PROVIDED ENTRIES:
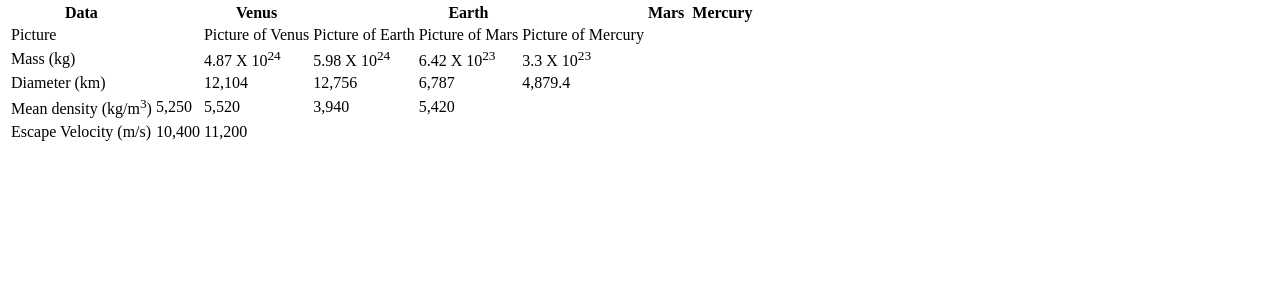
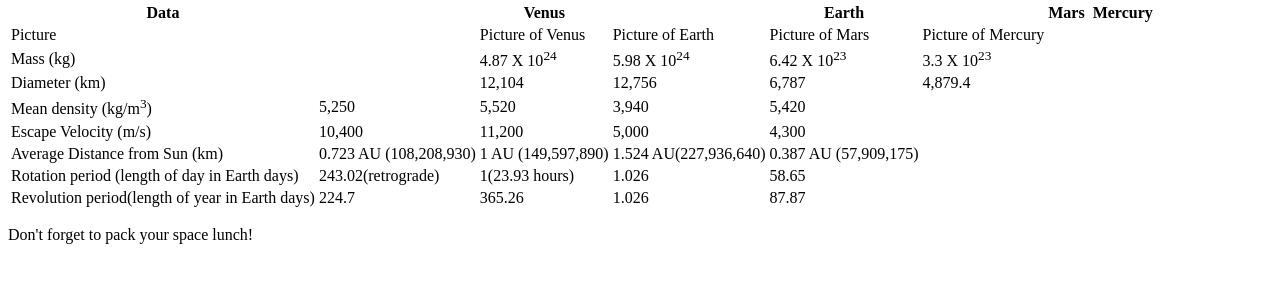
Before and after one commit to djetton6/Lab-5, a plain HTML site: page index.html in a window 1280 px wide. Shown: the part 79-362 px from the top of the page. Drawn offline with Linux system fonts and the light colour scheme.

Commit message:
finished data table

```diff
--- a/index.html
+++ b/index.html
@@ -50,3 +50,32 @@
       <td>Escape Velocity (m/s)</td>
       <td>10,400</td>
       <td>11,200</td>
+      <td>5,000</td>
+      <td>4,300</td>
+    </tr>
+    <tr div class="average distance sun">
+      <td>Average Distance from Sun (km)</td>
+      <td>0.723 AU (108,208,930)</td>
+      <td>1 AU (149,597,890)</td>
+      <td>1.524 AU(227,936,640)</td>
+      <td>0.387 AU (57,909,175)</td>
+    </tr>
+    <tr div class="rotation period">
+      <td>Rotation period (length of day in Earth days)</td>
+      <td>243.02(retrograde)</td>
+      <td>1(23.93 hours)</td>
+      <td>1.026</td>
+      <td>58.65</td>
+    </tr>
+    <tr div class="Revolution period">
+      <td>Revolution period(length of year in Earth days)</td>
+      <td>224.7</td>
+      <td>365.26</td>
+      <td>1.026</td>
+      <td>87.87</td>
+  </table>
+</main>
+<footer div id"footer">
+  <p>Don't forget to pack your space lunch!</p>
+</footer>
+</html>
--- /dev/null
+++ b/style.css
@@ -0,0 +1 @@
+style.css
```
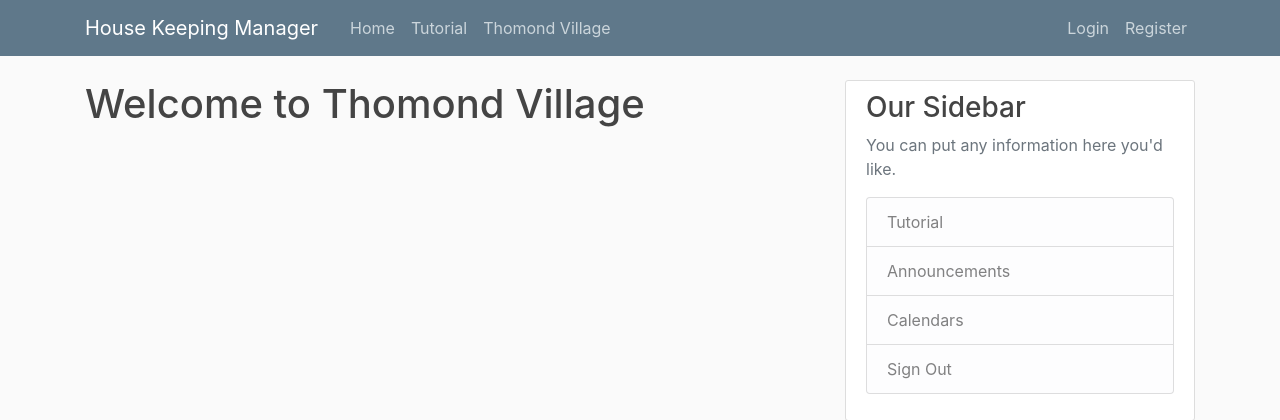
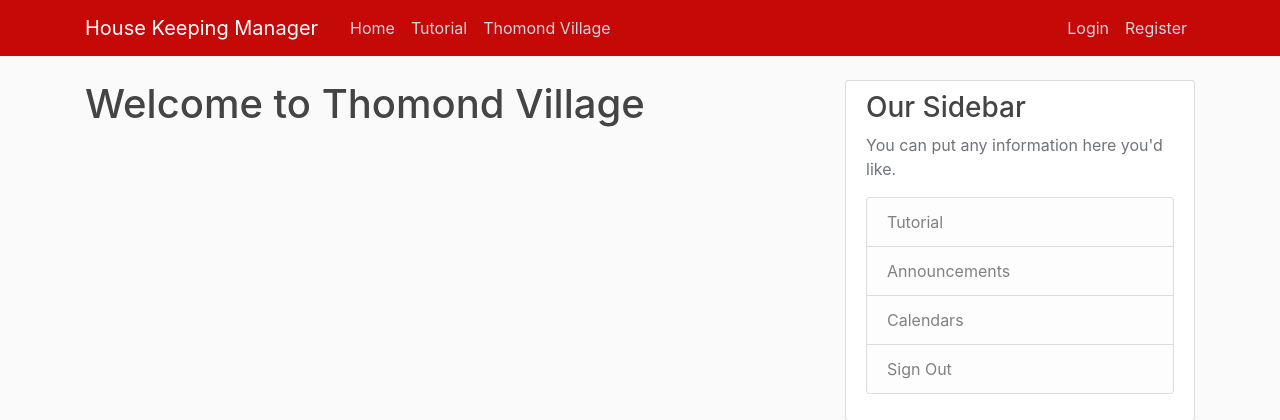
Before and after one commit to ArchitKhanna/Housekeeping-System, a Django app: page /home/ in a window 1280 px wide. Shown: the top 420 px of the page. Run offline with Django 3.2, Linux system fonts and the light colour scheme; some libraries are stand-ins or nearby versions.

Commit message:
CSS Updates
- Colour change;

```diff
--- a/HousekeepingApp/HKmanager/static/HKmanager/main.css
+++ b/HousekeepingApp/HKmanager/static/HKmanager/main.css
@@ -1,6 +1,6 @@
 body {
   background: #fafafa;
-  color: #d50e0e;
+  color: #333333;
   margin-top: 5rem;
 }
 
@@ -13,7 +13,7 @@ ul {
 }
 
 .bg-steel {
-  background-color: #5f788a;
+  background-color: #c40906;
 }
 
 .site-header .navbar-nav .nav-link {
```
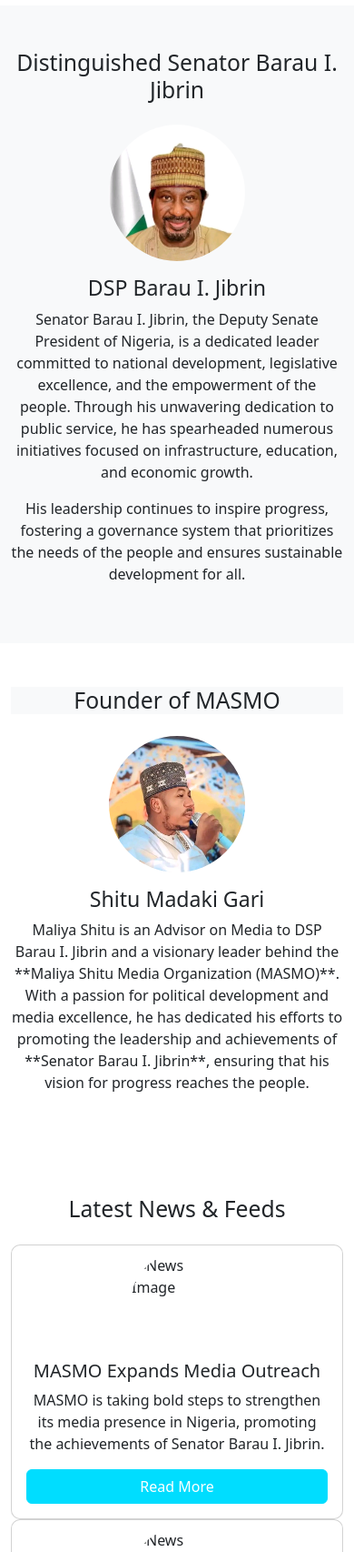
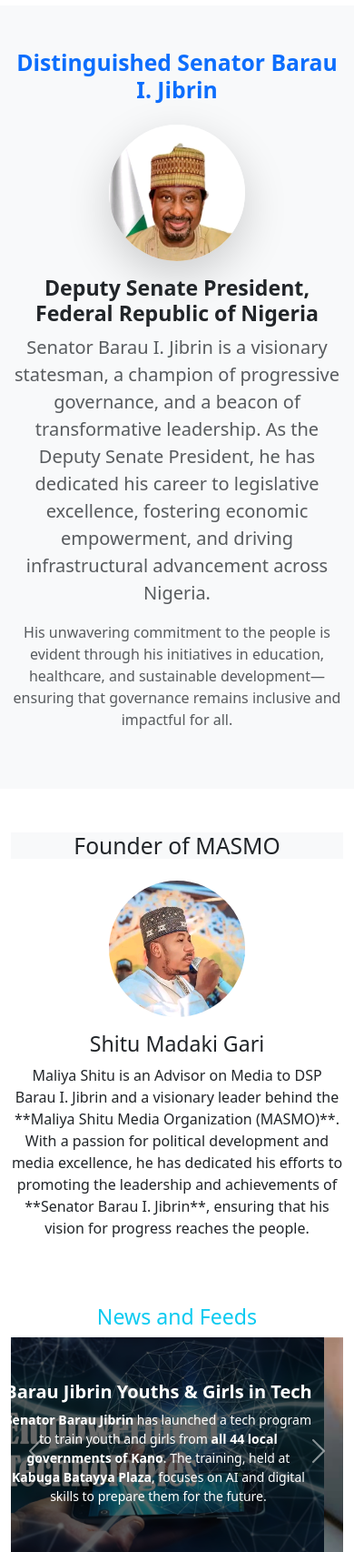
Before and after one commit to shamsu557/masmo, a website: page index.html in a window 390 px wide. Shown: the part 1000-2706 px from the top of the page at 91% size. Drawn offline with nearby package versions, Linux system fonts and the light colour scheme.

Commit message:
Add files via upload

```diff
--- a/index.html
+++ b/index.html
@@ -62,25 +62,22 @@
     </div>
 </section>
 <!-- Senator Barau I. Jibrin Section -->
-<section class="container py-5 bg-light">
-    <h2 class="text-center mb-4 bg-light">Distinguished Senator Barau I. Jibrin</h2>
+<section class="container py-5 bg-light text-center">
+    <h2 class="text-primary fw-bold mb-4">Distinguished Senator Barau I. Jibrin</h2>
     <div class="row justify-content-center">
-        <div class="col-md-6 text-center">
-            <img src="barau.jpg" class="rounded-circle mb-3" alt="Senator Barau I. Jibrin">
-            <h3>DSP Barau I. Jibrin</h3>
-            <p>
-                Senator Barau I. Jibrin, the Deputy Senate President of Nigeria, is a dedicated leader committed to
-                national development, legislative excellence, and the empowerment of the people. Through his
-                unwavering dedication to public service, he has spearheaded numerous initiatives focused on
-                infrastructure, education, and economic growth.
+        <div class="col-md-6">
+            <img src="barau.jpg" class="rounded-circle mb-3 shadow-lg" alt="Senator Barau I. Jibrin" width="200">
+            <h3 class="fw-bold">Deputy Senate President, Federal Republic of Nigeria</h3>
+            <p class="lead text-muted">
+                Senator Barau I. Jibrin is a visionary statesman, a champion of progressive governance, and a beacon of transformative leadership. As the Deputy Senate President, he has dedicated his career to legislative excellence, fostering economic empowerment, and driving infrastructural advancement across Nigeria.
             </p>
-            <p>
-                His leadership continues to inspire progress, fostering a governance system that prioritizes
-                the needs of the people and ensures sustainable development for all.
+            <p class="text-muted">
+                His unwavering commitment to the people is evident through his initiatives in education, healthcare, and sustainable development—ensuring that governance remains inclusive and impactful for all.
             </p>
         </div>
     </div>
 </section>
+
 
 <!-- Founder & Sponsor Section -->
 <section class="container py-5">
@@ -98,53 +95,59 @@
         </div>
     </div>
 </section>
+<section class="container news-section mt-2">
+    <h3 class="text-center text-info">News and Feeds</h3>
+    <div id="newsCarousel" class="carousel slide" data-bs-ride="carousel">
+        <div class="carousel-inner">
+            <!-- Slide 1: Barau Jibrin Youths & Girls in Tech -->
+            <div class="carousel-item active">
+                <img src="empowerment.jfif" class="d-block w-100 news-img" alt="Tech & AI Training">
+                <div class="carousel-caption full-overlay fade-up">
+                    <h5 class="fw-bold">Barau Jibrin Youths & Girls in Tech</h5>
+                    <p>
+                        <strong>Senator Barau Jibrin</strong> has launched a tech program to train youth and girls from <strong>all 44 local governments of Kano</strong>.
+                        The training, held at <strong>Kabuga Batayya Plaza</strong>, focuses on AI and digital skills to prepare them for the future.
+                    </p>
+                </div>
+            </div>
 
+            <!-- Slide 2: Kano Digital Transformation -->
+            <div class="carousel-item">
+                <img src="digital media.jfif" class="d-block w-100 news-img" alt="Kano Digital Transformation">
+                <div class="carousel-caption full-overlay fade-up">
+                    <h5 class="fw-bold">Kano Goes Digital</h5>
+                    <p>
+                        <strong>Senator Barau Jibrin</strong> is driving digital progress in Kano, creating <strong>new job opportunities</strong> and promoting technology to boost the economy.
+                    </p>
+                </div>
+            </div>
 
-<!-- News & Feeds Section -->
-<section class="container py-5" id="news">
-    <h2 class="text-center mb-4">Latest News & Feeds</h2>
-    <div class="row">
-        <!-- News Item 1 -->
-        <div class="col-md-4">
-            <div class="card news-card h-100">
-                <img src="news1.jpg" class="card-img-top" alt="News Image">
-                <div class="card-body d-flex flex-column">
-                    <h5 class="card-title">MASMO Expands Media Outreach</h5>
-                    <p class="card-text flex-grow-1">MASMO is taking bold steps to strengthen its media presence in Nigeria, promoting the achievements of Senator Barau I. Jibrin.</p>
-                    <a href="#" class="btn btn-primary mt-auto">Read More</a>
+            <!-- Slide 3: Digital Skills Outreach -->
+            <div class="carousel-item">
+                <img src="outreatch.jfif" class="d-block w-100 news-img" alt="Digital Skills for Youth">
+                <div class="carousel-caption full-overlay fade-up">
+                    <h5 class="fw-bold">Tech Skills for Kano’s Youth</h5>
+                    <p>
+                        <strong>Senator Barau Jibrin</strong> is helping young people gain <strong>digital skills</strong> so they can succeed in today's technology-driven world.
+                    </p>
                 </div>
             </div>
         </div>
 
-        <!-- News Item 2 -->
-        <div class="col-md-4">
-            <div class="card news-card h-100">
-                <img src="news2.jpg" class="card-img-top" alt="News Image">
-                <div class="card-body d-flex flex-column">
-                    <h5 class="card-title">Senator Barau Hosts Youth Empowerment Forum</h5>
-                    <p class="card-text flex-grow-1">In a bid to support youth development, Senator Barau I. Jibrin organized a leadership summit for young entrepreneurs.</p>
-                    <a href="#" class="btn btn-primary mt-auto">Read More</a>
-                </div>
-            </div>
-        </div>
-
-        <!-- News Item 3 -->
-        <div class="col-md-4">
-            <div class="card news-card h-100">
-                <img src="news3.jpg" class="card-img-top" alt="News Image">
-                <div class="card-body d-flex flex-column">
-                    <h5 class="card-title">MASMO Launches Digital Media Campaign</h5>
-                    <p class="card-text flex-grow-1">A new campaign has been launched to increase digital engagement and promote grassroots political awareness.</p>
-                    <a href="#" class="btn btn-primary mt-auto">Read More</a>
-                </div>
-            </div>
-        </div>
+        <!-- Carousel Controls -->
+        <button class="carousel-control-prev" type="button" data-bs-target="#newsCarousel" data-bs-slide="prev">
+            <span class="carousel-control-prev-icon" aria-hidden="true"></span>
+        </button>
+        <button class="carousel-control-next" type="button" data-bs-target="#newsCarousel" data-bs-slide="next">
+            <span class="carousel-control-next-icon" aria-hidden="true"></span>
+        </button>
     </div>
 </section>
 
 
+
     <!-- Footer -->
-    <footer class="footer text-center py-3">
+    <footer class="footer text-center py-3 mt-3">
         <p>Follow us on:</p>
         <a href="#" class="text-white me-3">Facebook</a>
         <a href="#" class="text-white me-3">Twitter</a>
--- a/style.css
+++ b/style.css
@@ -145,3 +145,63 @@
         font-size: 1.5rem;
     }
 }
+     /* Ensure images cover the full width */
+     .news-img {
+        height: 500px; /* Adjust height as needed */
+        object-fit: cover;
+    }
+
+    /* Custom fade-up animation */
+    @keyframes fadeUp {
+        from {
+            opacity: 0;
+            transform: translateY(30px);
+        }
+        to {
+            opacity: 1;
+            transform: translateY(0);
+        }
+    }
+
+    /* Apply fade-up effect */
+    .fade-up {
+        animation: fadeUp 1s ease-in-out;
+    }
+
+    /* Full overlay caption covering the entire container */
+    .full-overlay {
+        position: absolute;
+        top: 0;
+        left: 0;
+        width: 100%;
+        height: 100%;
+        display: flex;
+        flex-direction: column;
+        justify-content: center;
+        align-items: center;
+        text-align: center;
+        background: rgba(0, 0, 0, 0.6); /* Dark transparent overlay */
+        color: white;
+        padding: 20px;
+    }
+    @media (min-width: 992px) {  /* Targets large screens */
+        .news-img {
+            height: 400px; /* Reduce height for large screens */
+            object-fit: cover;
+        }
+        .carousel-caption {
+            font-size: 16px; /* Adjust text size for better balance */
+            padding: 15px;
+        }
+    }
+
+    @media (max-width: 768px) {
+        .news-img {
+            height: 250px; /* Adjust for smaller screens */
+            object-fit: cover;
+        }
+        .carousel-caption {
+            font-size: 14px; /* Reduce text size for better readability */
+            padding: 10px;
+        }
+    }
```
Also changed, not shown: digital media.jfif (added), empowerment.jfif (added), outreatch.jfif (added). Lines whose indentation alone changed are shown as unchanged.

AIM OF THE TASK: Collect every line from the records above that contains the word "center".

WRITTEN REPLY:
-    <h2 class="text-center mb-4 bg-light">Distinguished Senator Barau I. Jibrin</h2>
+<section class="container py-5 bg-light text-center">
     <div class="row justify-content-center">
-        <div class="col-md-6 text-center">
+    <h3 class="text-center text-info">News and Feeds</h3>
-    <h2 class="text-center mb-4">Latest News & Feeds</h2>
-    <footer class="footer text-center py-3">
+    <footer class="footer text-center py-3 mt-3">
+        justify-content: center;
+        align-items: center;
+        text-align: center;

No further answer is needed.